So, Here are eight sleeping myths you probably thought were true.
Myth #1: Watching television is a fantastic way to relax before going to bed.
You probably already knew that this is a bad idea. Screen time of any sort including that from cellphones, laptops, and other personal devices shouldn’t be used when getting ready for bed.
Myth #2: Your brain shuts down during sleep
Fortunately, our brains do not stop working when we sleep because vital activities such as breathing require our brains to remain active. In reality, brain wave activity is similar to being awake during the rapid eye movement (REM) sleep i.e. the phase in which we dream.
Myth #3: Getting Used To Sleeping Less
According to research, a lack of sleep has a negative impact on both the short and long term, indicating that your brain and body cannot simply adjust to having less sleep. After a few nights of not getting enough sleep, you are likely to feel sleepy throughout the day. This increase in fatigue may settle over weeks or months without enough sleep, but this does not indicate that your body is trying to adapt to sleep loss.
Myth #4: Working out at night will make it more difficult to sleep.
It is common knowledge that those who exercise sleep better than couch potatoes. Nevertheless, contrary to the popular belief, sweating it out close to nighttime may lead you to feel wired as you fall asleep!
Also Read: 10 Surprising Facts You Probably Didn’t Know About The Universe
Myth #5: More sleep is always better.
People who are recovering from sickness may require more sleep. Still excessive sleep otherwise might be an indication of an underlying health condition. Furthermore, some studies have also indicated that those who sleep too much have a higher mortality rate! Why? Well, more research is being conducted in this regard and we so, we’ll have to wait a little before we find a conclusive answer.

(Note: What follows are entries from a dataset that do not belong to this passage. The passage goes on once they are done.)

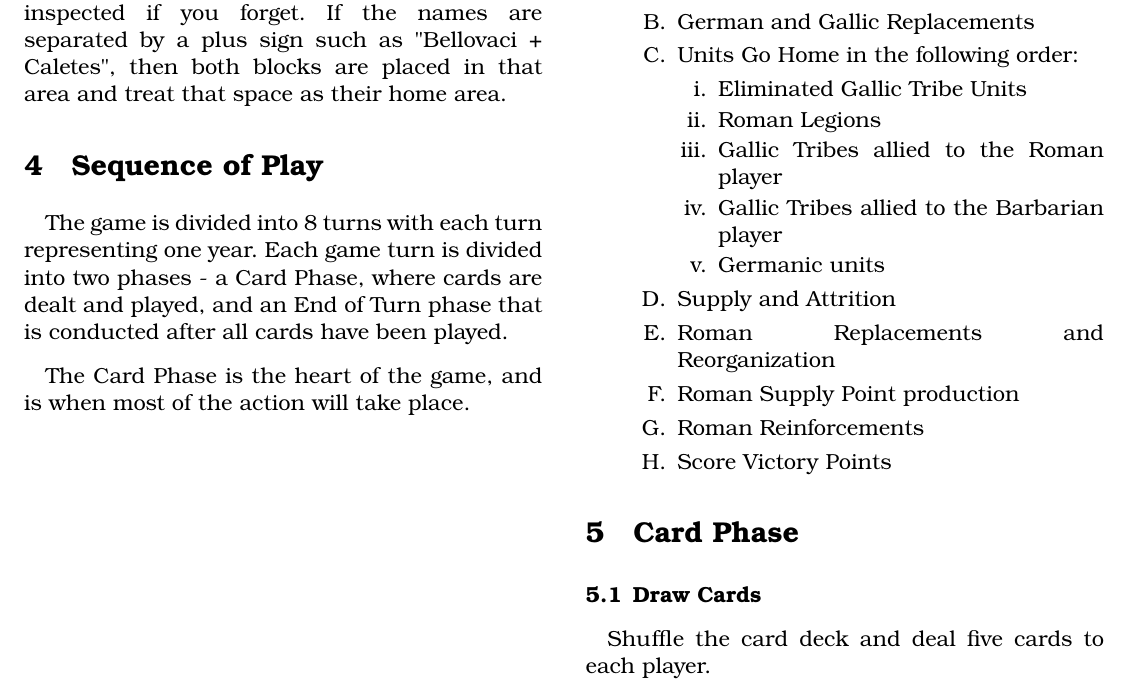
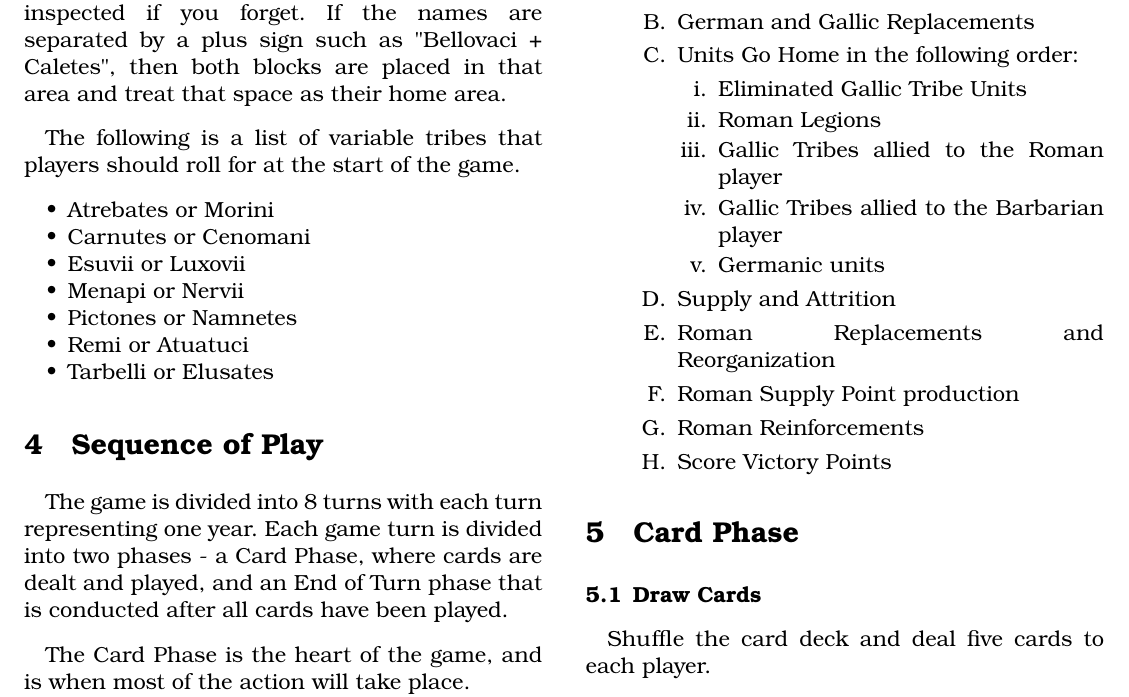
Before and after one commit to djberg96/Caesars-Gallic-War-2e, a LaTeX document (main.tex, which reads game_setup.tex): part of page 3 of 15, cut so that both start at the same text. Compiled offline with pdfLaTeX.

Commit message:
Added enum package, updated setup to include list of variable tribes.

```diff
--- a/game_setup.tex
+++ b/game_setup.tex
@@ -11,3 +11,15 @@ The Roman player starts with 15 supply points. Use the provided markers on the g
 All other Gallic tribes are placed face down in their home areas. They begin the game neutral. As these units become active, they should be stood upright, with the label facing the controlling player.
 
 There are several Gallic areas that list two tribes as their home area. If the names are separated by a slash, such as "Menapi / Nervii" then only one of those tribes will start the game in play. Randomly select one of the tribes for that home area, and set aside the other tribe for now. Both players may know which tribe was selected, and while still neutral it can be inspected if you forget. If the names are separated by a plus sign such as "Bellovaci + Caletes", then both blocks are placed in that area and treat that space as their home area.
+
+The following is a list of variable tribes that players should roll for at the start of the game.
+
+\begin{itemize}[nosep]
+  \item Atrebates or Morini
+  \item Carnutes or Cenomani
+  \item Esuvii or Luxovii
+  \item Menapi or Nervii
+  \item Pictones or Namnetes
+  \item Remi or Atuatuci
+  \item Tarbelli or Elusates
+\end{itemize}
--- a/main.tex
+++ b/main.tex
@@ -4,6 +4,7 @@
 \usepackage[T1]{fontenc}
 \usepackage{tgbonum}
 \usepackage{csquotes}
+\usepackage{enumitem}
 
 \AtBeginEnvironment{quote}{\itshape}
 
```
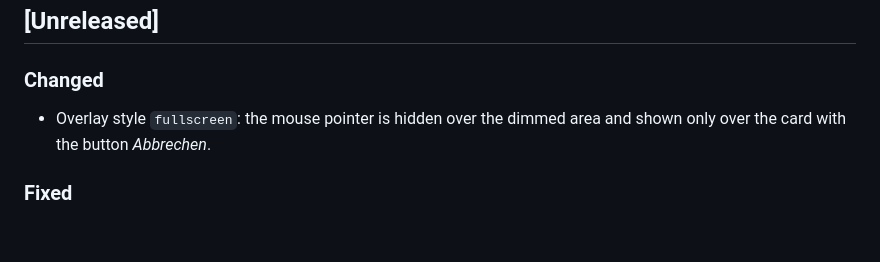
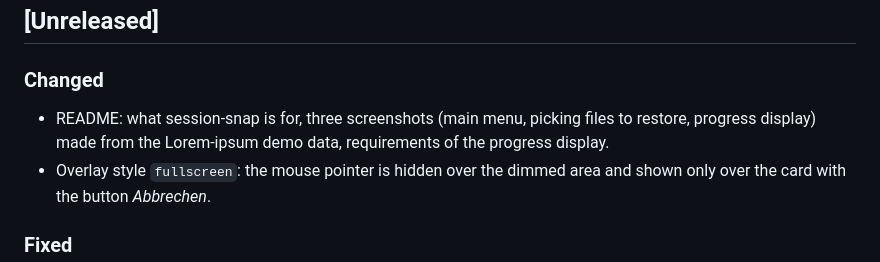
Before and after one commit to peddanet/session-snap, a Markdown page: CHANGELOG.md, the part around the change. GitHub-like rendering; blank space fills up the shorter version.

```diff
--- a/CHANGELOG.md
+++ b/CHANGELOG.md
@@ -10,6 +10,8 @@ were delivered as single files and imported into the repository afterwards (see
 
 ### Changed
 
+- README: what session-snap is for, three screenshots (main menu, picking files to restore,
+  progress display) made from the Lorem-ipsum demo data, requirements of the progress display.
 - Overlay style `fullscreen`: the mouse pointer is hidden over the dimmed area and shown
   only over the card with the button *Abbrechen*.
 
```
Also changed, not shown: README.md (+32 -0 lines), docs/images/main-menu.png (added), docs/images/progress-overlay.png (added), docs/images/restore-selection.png (added).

Myth #6: The older you get, the less sleep you need.
According to sleep specialists, most individuals should get 7 to 9 hours of sleep every night. While our sleep habits may alter as we age, the quantity of sleep our bodies require does not. Older adults’ then need to sleep the same way as the younger ones.
Myth #7: Regular snoring is normal.
Snoring is a typical condition that many people experience from time to time. Loud snoring on most nights is abnormal and should get checked. It frequently indicates that something is interfering with breathing during sleep in both children and adults. This condition is known as obstructive sleep apnea.
Myth #8: You can train yourself to need less sleep.
In general, our bodies are capable of pushing past tiredness and continuing to function. Still, you cannot deceive or trick your body into sleeping less. It is necessary to spend time in each phase of sleep, to allow the body enough rest time that it naturally requires.